Lack of hostels is a major reason why outstation students prefer to get admission in a North Campus college. Those who cannot, have to scout for private accommodation along with the admission process. Not only does the accommodation has to be near the college and pocket-friendly but also has to be safe for girl students.
Till recently only the Lady Shri Ram College in South Campus boasted of a good hostel, which can accommodate 300 students. Sri Venkateswara College recently inaugurated its hostel, construction of which started last year and would be opened for students from October 1.

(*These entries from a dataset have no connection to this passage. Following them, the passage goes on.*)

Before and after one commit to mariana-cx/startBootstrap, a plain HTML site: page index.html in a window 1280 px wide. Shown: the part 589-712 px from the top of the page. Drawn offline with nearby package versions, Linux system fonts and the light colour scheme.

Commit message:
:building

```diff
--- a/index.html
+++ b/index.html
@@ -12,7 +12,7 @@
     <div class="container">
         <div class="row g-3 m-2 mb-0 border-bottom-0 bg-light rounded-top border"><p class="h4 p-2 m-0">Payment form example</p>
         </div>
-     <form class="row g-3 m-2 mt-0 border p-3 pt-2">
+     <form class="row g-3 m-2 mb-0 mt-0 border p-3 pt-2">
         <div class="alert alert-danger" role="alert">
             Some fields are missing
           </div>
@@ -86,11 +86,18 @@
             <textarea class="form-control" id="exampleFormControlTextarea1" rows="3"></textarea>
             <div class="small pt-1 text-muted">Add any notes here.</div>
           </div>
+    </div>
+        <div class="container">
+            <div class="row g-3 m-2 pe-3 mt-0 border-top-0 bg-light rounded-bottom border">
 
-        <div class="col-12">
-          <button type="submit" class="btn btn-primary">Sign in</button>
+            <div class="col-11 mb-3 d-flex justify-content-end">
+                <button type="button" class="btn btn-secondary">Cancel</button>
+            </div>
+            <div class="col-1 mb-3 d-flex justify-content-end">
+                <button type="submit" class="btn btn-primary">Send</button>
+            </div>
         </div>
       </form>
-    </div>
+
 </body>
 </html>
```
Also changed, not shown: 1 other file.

The hostel will take in 150 students on twin-sharing basis, 75 each for girls and boys. While Venkateswara’s hostel has come up after being in the pipeline for some time, similar projects of other colleges are yet to take off. Principal of a well-known South Campus girl’s college said on condition of anonymity that the projects get delayed because of bureaucratic hurdles.
“Part of the funds are given by the University Grants Commission while the rest has to come from the Delhi Government. While this process takes time, the actual work of getting the building plans approved and other permissions are a huge problem,” she said. Another big problem is the availability of land.
“Most North Campus colleges were allotted land of about 30 acre. In South Campus, the maximum space colleges have is 15 acre and many have less than 10 acre,” said principal of Sri Venkateswara College A.S. Reddy. “South Campus is neglected by the university in terms of facilities like hostels.
This is a big reason why students flock to North Campus despite South Campus having many good colleges,” he said. Maitreyi College for women too is yet to start its hostel despite the project being in the pipeline for years. Minoti Chatterjee, principal of Kamala Nehru College, which is also planning a 120-seat hostel on twin-sharing basis, agrees with Reddy.
“The colleges funded by the Delhi administration in 1960’s were given measured areas and they did not envisage the need for hostels and auditoriums, the biggest problem we face now,” she said. Principal of Gargi College Meera Ramchandran said that the need for a hostel is very much felt but there is space constraint.
“We are planning an auditorium in the space we have but for a hostel, the Delhi government has to relax and increase the floor area ratio (FAR),” she said. KNC has identified a tract of land inside its campus where it plans to build a hostel. The land chosen by the college is between the residential quarters of the college’s teachers and the flats of staff members.
“The hostel would have 20 rooms in the ground floor, as that is the maximum we are allowed,” Chatterjee said. The college plans to later add two more floors making the total number of rooms 60. “We have appointed an architect and if all paperwork is completed in time, construction should start by 2007 end,” she said.
“It is sad that all we can do now is counsel students about choosing the right private accommodation near the college.”